Similarly, a shot in which Elvira quickly empties an entire bottle containing several gallons of water into the kitchen sink right after its been delivered explains her desire to move past what's happened to her husband with a decisiveness that betrays she's probably acting quickly because she knows she might otherwise regret her decision of having to call the delivery man again (it's also one of the few shots that gets a laugh).
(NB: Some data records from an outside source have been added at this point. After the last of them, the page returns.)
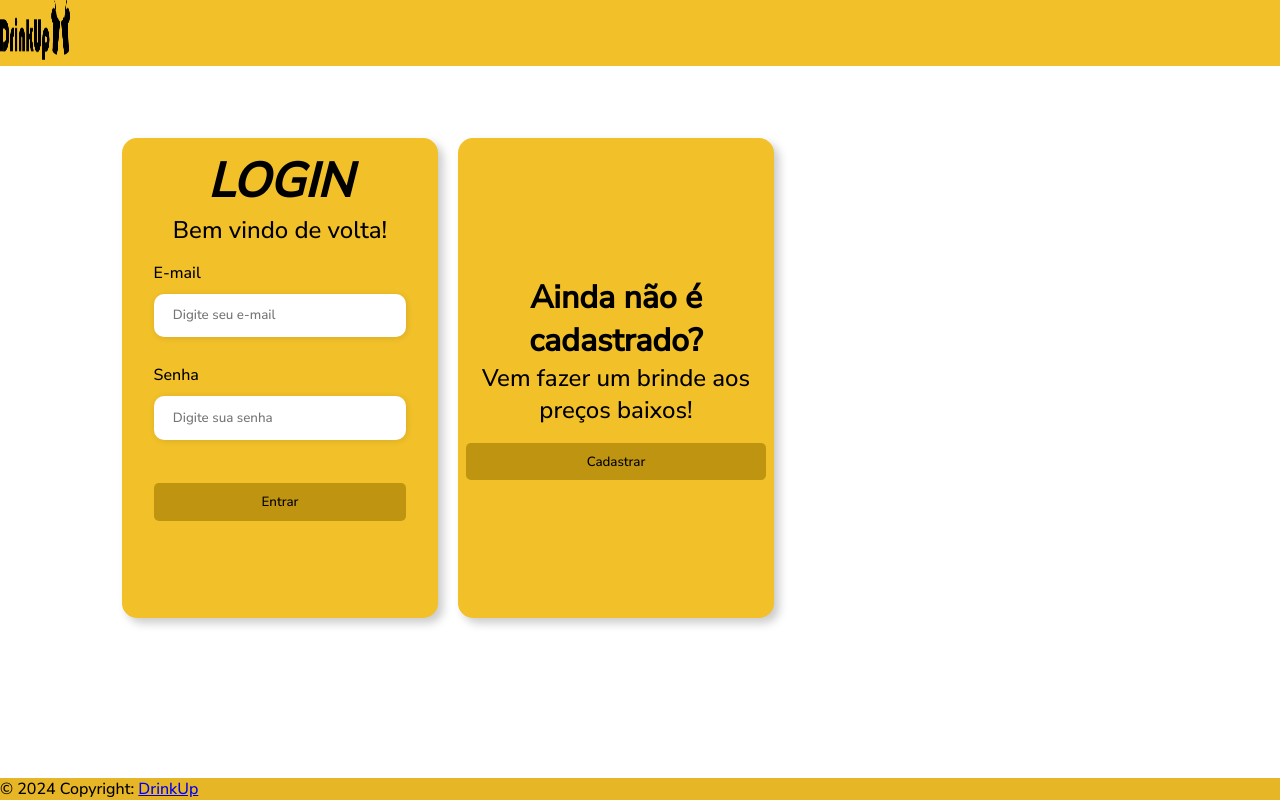
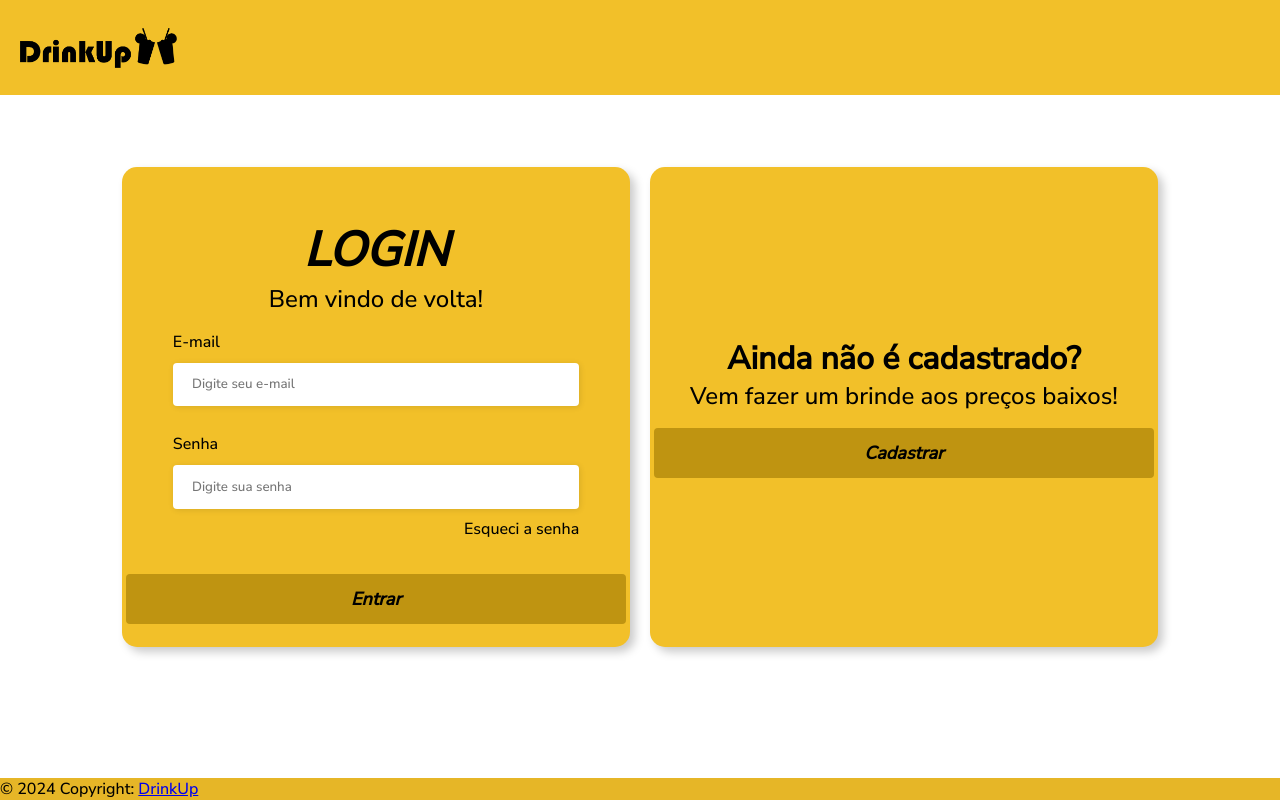
Before and after one commit to ICEI-PUC-Minas-PMGES-TI/pmg-es-2024-1-ti3-9545100-drink-up, a plain HTML site: page Codigo/frontend/views/Login.html in a window 1280 px wide. Drawn offline with nearby package versions, Linux system fonts and the light colour scheme.

Commit message:
Login - Update

```diff
--- a/Codigo/frontend/css/Login.css
+++ b/Codigo/frontend/css/Login.css
@@ -1,3 +1,17 @@
+.navbar {
+    background-color: #F2C029;
+    padding: 24px 20px;
+    display: flex; /* Ativa flexbox no header */
+    justify-content: space-between; /* Separa os itens para cada extremidade */
+    align-items: center; /* Centraliza verticalmente */
+    height: 95px; /* ajusta o tamanho do navabar com o das outras paginas*/
+  }
+
+.navbar img {
+    height: 40px;
+    justify-content: left;
+    display: flex;
+}
 
 *{
     padding: 0;
@@ -11,16 +25,13 @@ body{
     font-family: 'Nunito Sans', sans-serif;
 }
 
-.navbar {
-    background-color: #F2C029;
-}
-
 .container {
     display: flex;
     margin-top: -2.5rem;
-    width: 70%;
+    width: 100%;
     height: 70vh;
     padding: 7rem;
+    justify-content: space-between;
 }
 
 .form{
@@ -37,7 +48,7 @@ body{
     justify-content: center;
     align-items: center;
     flex-direction: column;
-    margin-top: 10px;
+    margin-top: 50px;
 }
 .title{
     font-size: 3rem;
@@ -70,7 +81,7 @@ h6{
     margin: 0.6rem 0;
     padding: 0.8rem 1.2rem;
     border:none;
-    border-radius: 10px;
+    border-radius: 4px;
     box-shadow: 1px 1px 6px #0000001c;
     width: 100%;
     font-family: 'Nunito Sans', sans-serif;
@@ -83,13 +94,17 @@ h6{
 }
 
 .entrar-button button {
-    width: 80%;
+    width: 500px;
     border: none;
     padding: 0.62rem;
-    border-radius: 5px;
+    border-radius: 4px;
     cursor: pointer;
     background-color: #BF9411;
     font-family: 'Nunito Sans', sans-serif;
+    font-style:italic;
+    font-size: 18px;
+    font-weight:900;
+    height: 50px;
 }
 .register{
     width: 50%;
@@ -114,12 +129,16 @@ h6{
 }
 .register-button button{
     border: none;
-    width: 300px;
+    width: 500px;
     padding: 0.62rem;
-    border-radius: 5px;
+    border-radius: 4px;
     cursor: pointer;
     background-color: #BF9411;
     font-family: 'Nunito Sans', sans-serif;
+    font-style:italic;
+    font-size: 18px;
+    font-weight:900;
+    height: 50px;
 }
 .register-button a{
     font-size: 1.5rem;
@@ -131,3 +150,8 @@ footer {
     width: 100%;
     background-color:#F2C029;
 }
+
+.esquecisenha{
+    display: flex;
+    justify-content: end;
+}
--- a/Codigo/frontend/views/Login.html
+++ b/Codigo/frontend/views/Login.html
@@ -10,11 +10,12 @@
 </head>
 
 <body>
-    <nav class="navbar navbar-light">
-        <a class="navbar-brand" href="#">
-            <img src="../assets/img/DrinkUp_Logo_Preta_PNG.png" width="70" height="60" class="d-inline-block align-top" alt="">
-        </a>
-    </nav>
+    <header class="navbar">
+        <img
+            src="../assets/img/DrinkUp_Logo_Preta_PNG.png"
+            alt="DrinkUp Logo"
+        />
+    </header>
 
     <div class="container">
         <div class="form">
@@ -31,6 +32,7 @@
                     <div class="input-box">
                         <label for="senha">Senha</label>
                         <input id="senha" type="password" name="senha" placeholder="Digite sua senha" required>
+                        <p class="esquecisenha"><a>Esqueci a senha</a></p>
                     </div>
                 </div>
                 <div class="entrar-button">
@@ -48,7 +50,7 @@
 
             <div class="register-button">
                 <a href="./Cadastro.html">
-                    <button type="button">Cadastrar</button>
+                    <button id="btnCadastrar" type="button">Cadastrar</button>
                 </a>
             </div>
 
```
Not since Julian Hernandez exploded onto the scene in 2003 with A Thousand Clouds of Peace has a Mexican director been so tuned into the potential of storytelling through visuals, in color or black-and-white. If Valle can make such an entrancing film with such minimal means, one has to wonder what he'll have in store when he’ll have the budget a man of his talent clearly deserves.

 

Venue: Palm Springs Film Festival (World Cinema Now)

Production company: Caverna Cine
Cast: Gustavo Sanchez Parra, Arcelia Ramirez, Gabino Rodriguez
Writer-Director: Jose Luis Valle
Producer: Jose Luis Valle
Director of photography: Cesar Gutierrez Miranda
Music: Armando Narvaez, Jose Miguel Enriquez
Editor: Ulises Vallejo
No rating, 77 minutes.